EXTRACTED RECORDS Start Marker

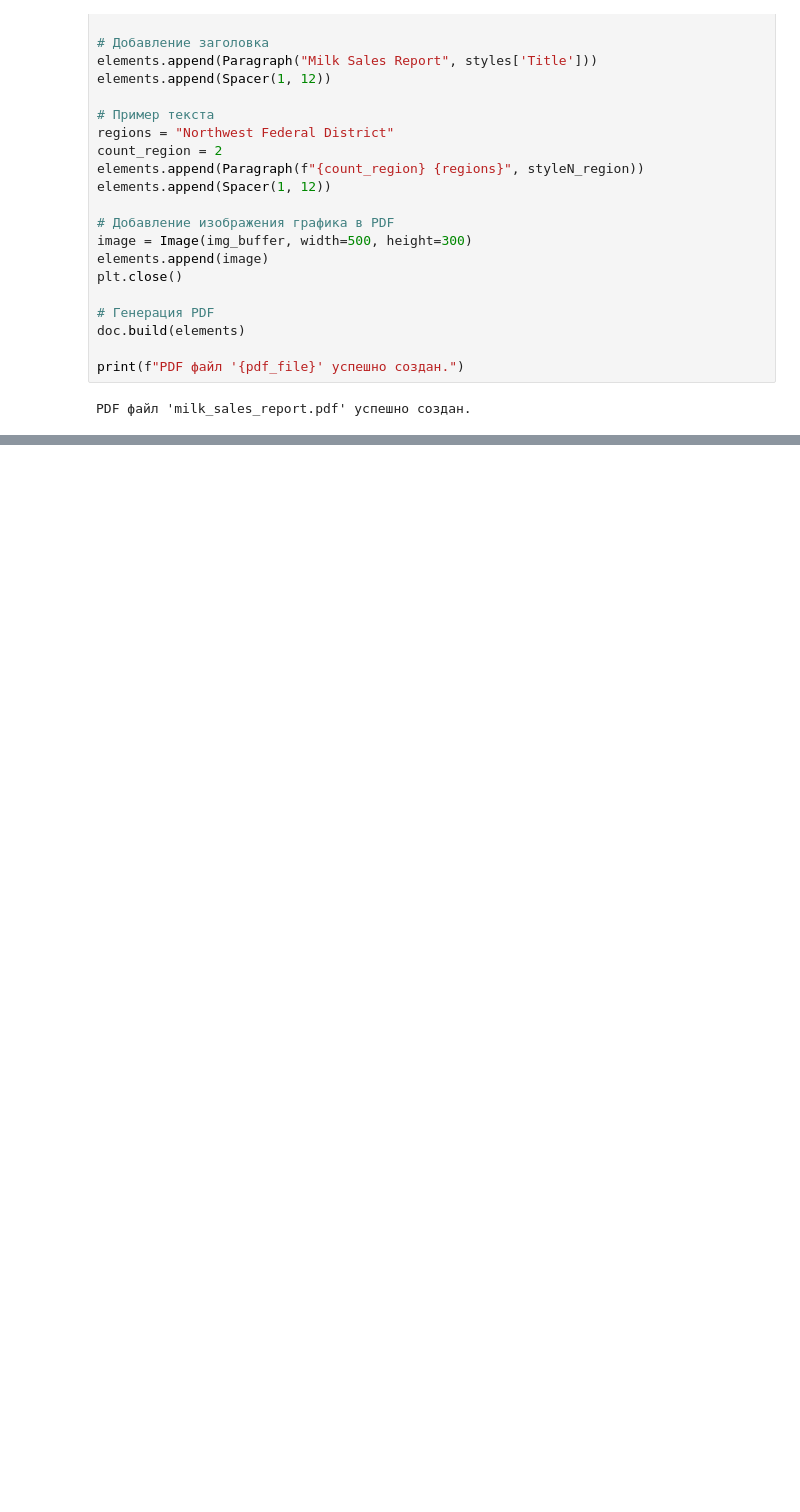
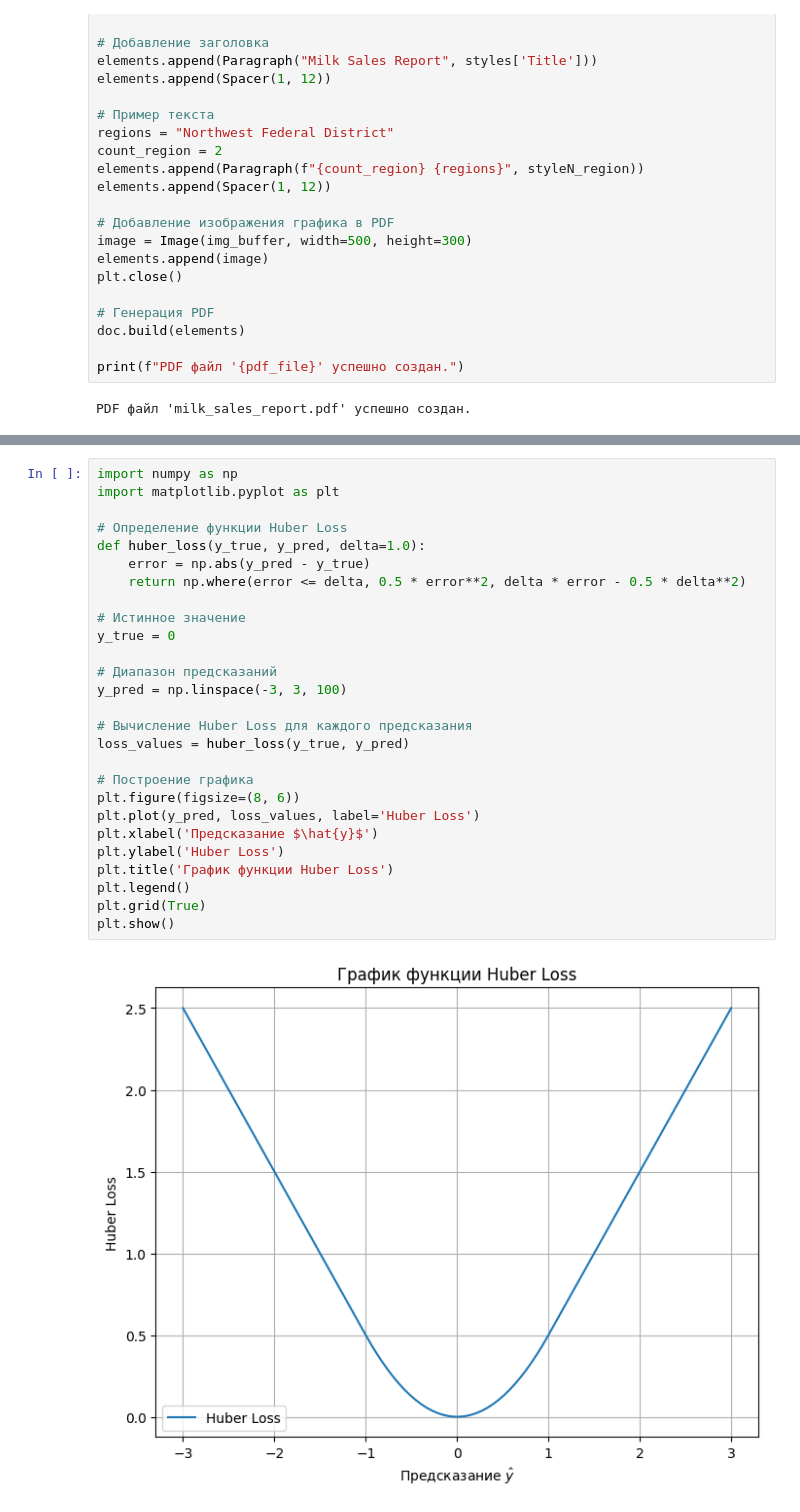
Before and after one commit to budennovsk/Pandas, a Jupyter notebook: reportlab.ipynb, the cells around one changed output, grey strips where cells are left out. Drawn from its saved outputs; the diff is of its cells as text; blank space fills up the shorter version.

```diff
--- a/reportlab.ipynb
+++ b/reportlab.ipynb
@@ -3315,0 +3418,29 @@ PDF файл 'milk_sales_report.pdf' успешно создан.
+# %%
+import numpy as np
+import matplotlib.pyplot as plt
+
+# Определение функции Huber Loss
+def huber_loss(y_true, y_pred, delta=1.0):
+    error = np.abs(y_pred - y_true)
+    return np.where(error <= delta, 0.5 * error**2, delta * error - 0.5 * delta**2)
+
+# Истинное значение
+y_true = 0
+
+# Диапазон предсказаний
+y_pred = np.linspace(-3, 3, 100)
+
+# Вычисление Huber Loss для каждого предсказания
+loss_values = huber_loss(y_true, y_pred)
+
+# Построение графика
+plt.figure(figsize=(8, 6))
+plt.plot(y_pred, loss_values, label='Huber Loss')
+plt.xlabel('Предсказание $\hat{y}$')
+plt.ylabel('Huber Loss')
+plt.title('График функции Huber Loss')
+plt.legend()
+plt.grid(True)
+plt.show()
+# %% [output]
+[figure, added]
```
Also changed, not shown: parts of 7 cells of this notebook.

EXTRACTED RECORDS End Marker
EXTRACTED RECORDS Start Marker

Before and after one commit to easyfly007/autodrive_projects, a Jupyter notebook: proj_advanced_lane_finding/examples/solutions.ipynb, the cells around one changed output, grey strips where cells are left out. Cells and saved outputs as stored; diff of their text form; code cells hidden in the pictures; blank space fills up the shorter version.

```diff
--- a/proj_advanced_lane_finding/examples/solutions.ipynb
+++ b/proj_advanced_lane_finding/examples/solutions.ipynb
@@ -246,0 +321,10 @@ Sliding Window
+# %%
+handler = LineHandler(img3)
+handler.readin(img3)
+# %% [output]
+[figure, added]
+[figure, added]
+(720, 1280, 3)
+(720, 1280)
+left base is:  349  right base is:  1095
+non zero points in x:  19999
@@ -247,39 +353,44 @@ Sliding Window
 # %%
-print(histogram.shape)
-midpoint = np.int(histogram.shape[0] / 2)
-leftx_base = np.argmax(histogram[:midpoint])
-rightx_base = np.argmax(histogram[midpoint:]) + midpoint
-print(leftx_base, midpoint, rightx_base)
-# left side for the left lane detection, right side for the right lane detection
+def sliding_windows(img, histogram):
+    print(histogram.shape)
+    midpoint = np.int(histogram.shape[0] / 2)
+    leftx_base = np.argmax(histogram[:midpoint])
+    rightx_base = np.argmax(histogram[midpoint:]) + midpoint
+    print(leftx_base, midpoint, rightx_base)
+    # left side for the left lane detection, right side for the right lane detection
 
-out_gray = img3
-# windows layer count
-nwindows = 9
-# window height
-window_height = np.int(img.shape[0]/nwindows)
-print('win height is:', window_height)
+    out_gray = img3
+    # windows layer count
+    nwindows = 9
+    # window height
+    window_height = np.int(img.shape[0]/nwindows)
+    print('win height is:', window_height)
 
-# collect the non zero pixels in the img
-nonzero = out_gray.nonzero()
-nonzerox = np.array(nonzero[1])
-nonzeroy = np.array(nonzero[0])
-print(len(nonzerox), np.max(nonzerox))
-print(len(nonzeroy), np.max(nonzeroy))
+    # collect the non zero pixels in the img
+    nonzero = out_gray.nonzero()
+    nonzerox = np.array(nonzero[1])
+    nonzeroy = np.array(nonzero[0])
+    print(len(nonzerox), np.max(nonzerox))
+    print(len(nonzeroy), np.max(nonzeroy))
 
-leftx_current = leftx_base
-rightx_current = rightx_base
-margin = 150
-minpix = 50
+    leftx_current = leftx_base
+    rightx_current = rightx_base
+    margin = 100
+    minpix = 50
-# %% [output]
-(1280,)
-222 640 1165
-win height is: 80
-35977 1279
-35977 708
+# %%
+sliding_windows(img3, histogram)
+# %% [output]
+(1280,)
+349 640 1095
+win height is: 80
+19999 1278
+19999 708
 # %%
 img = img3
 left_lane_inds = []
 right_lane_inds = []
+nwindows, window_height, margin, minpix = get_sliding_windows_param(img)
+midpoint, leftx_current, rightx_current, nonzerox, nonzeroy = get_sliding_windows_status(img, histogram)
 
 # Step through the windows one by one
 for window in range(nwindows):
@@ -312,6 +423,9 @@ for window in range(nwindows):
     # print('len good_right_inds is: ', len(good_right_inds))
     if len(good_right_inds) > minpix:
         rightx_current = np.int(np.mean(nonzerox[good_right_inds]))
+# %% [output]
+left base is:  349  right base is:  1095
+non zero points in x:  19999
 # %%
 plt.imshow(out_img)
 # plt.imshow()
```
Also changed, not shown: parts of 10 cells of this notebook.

EXTRACTED RECORDS End Marker
EXTRACTED RECORDS Start Marker

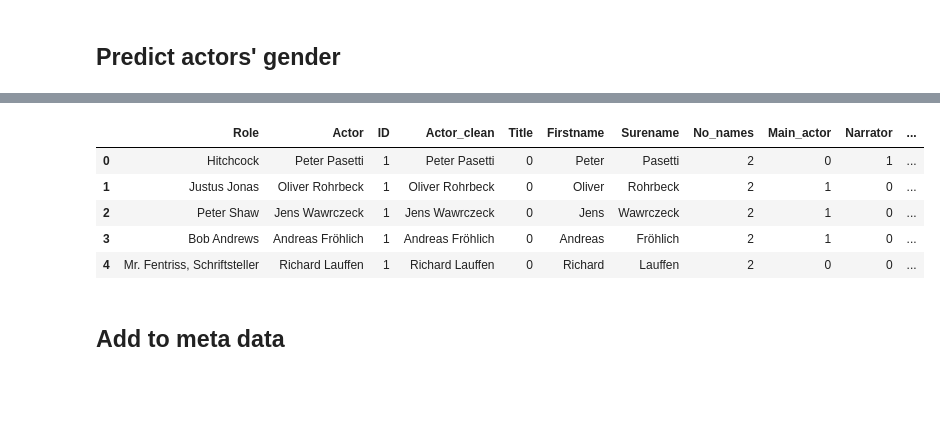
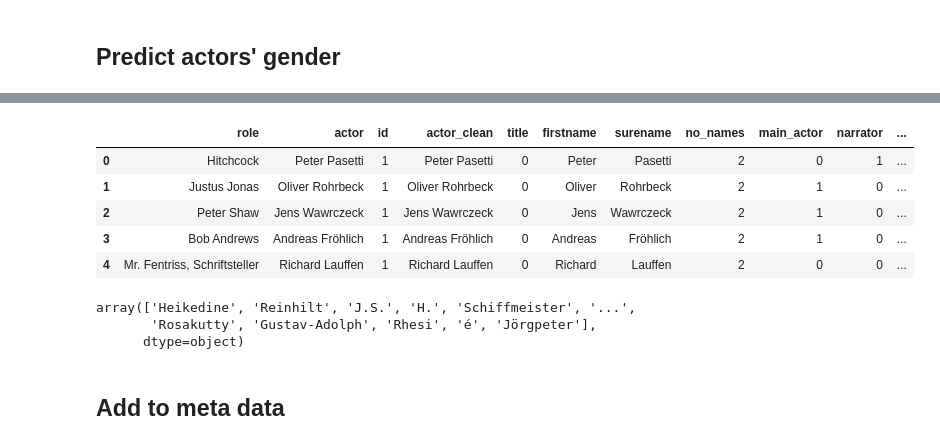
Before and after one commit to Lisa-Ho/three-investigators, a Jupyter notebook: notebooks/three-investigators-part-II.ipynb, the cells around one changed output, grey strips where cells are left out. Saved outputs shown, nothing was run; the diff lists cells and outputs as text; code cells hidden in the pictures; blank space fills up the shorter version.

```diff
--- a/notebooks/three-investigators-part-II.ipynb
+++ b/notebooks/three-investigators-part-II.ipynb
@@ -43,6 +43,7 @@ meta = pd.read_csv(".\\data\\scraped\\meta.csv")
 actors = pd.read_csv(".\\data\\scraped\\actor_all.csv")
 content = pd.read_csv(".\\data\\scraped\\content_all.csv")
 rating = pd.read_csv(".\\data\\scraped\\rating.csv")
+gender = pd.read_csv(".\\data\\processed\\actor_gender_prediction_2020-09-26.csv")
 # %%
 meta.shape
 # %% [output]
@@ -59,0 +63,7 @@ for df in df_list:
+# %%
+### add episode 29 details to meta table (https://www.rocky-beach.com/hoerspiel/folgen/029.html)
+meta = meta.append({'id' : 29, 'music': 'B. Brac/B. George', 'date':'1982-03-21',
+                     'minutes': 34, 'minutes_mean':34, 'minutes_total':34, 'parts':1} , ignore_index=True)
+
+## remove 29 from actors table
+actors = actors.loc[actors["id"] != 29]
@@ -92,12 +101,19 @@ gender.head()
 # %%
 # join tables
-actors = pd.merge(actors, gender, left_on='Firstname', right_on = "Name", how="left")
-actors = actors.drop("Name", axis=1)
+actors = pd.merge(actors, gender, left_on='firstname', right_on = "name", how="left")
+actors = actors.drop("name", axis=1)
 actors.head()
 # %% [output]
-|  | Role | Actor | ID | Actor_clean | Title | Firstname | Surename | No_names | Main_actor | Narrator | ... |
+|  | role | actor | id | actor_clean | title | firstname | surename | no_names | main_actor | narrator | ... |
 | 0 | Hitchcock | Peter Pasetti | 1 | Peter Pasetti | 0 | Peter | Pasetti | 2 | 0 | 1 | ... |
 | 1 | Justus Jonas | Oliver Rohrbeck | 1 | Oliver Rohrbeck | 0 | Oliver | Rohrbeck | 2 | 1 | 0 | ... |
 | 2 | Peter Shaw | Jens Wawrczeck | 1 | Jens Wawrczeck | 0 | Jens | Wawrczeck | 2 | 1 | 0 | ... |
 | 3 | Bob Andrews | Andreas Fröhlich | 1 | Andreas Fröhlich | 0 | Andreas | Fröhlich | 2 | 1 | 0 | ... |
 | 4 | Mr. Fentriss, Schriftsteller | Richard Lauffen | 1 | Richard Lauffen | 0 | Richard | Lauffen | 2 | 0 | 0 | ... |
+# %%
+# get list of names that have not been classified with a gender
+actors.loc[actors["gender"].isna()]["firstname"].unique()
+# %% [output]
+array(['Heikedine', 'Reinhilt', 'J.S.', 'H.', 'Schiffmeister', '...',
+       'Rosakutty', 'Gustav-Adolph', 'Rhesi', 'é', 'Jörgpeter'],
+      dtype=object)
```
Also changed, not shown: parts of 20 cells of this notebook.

EXTRACTED RECORDS End Marker

Lines above with "data" in them are the ones to copy.

@@ -43,6 +43,7 @@ meta = pd.read_csv(".\\data\\scraped\\meta.csv")
 actors = pd.read_csv(".\\data\\scraped\\actor_all.csv")
 content = pd.read_csv(".\\data\\scraped\\content_all.csv")
 rating = pd.read_csv(".\\data\\scraped\\rating.csv")
+gender = pd.read_csv(".\\data\\processed\\actor_gender_prediction_2020-09-26.csv")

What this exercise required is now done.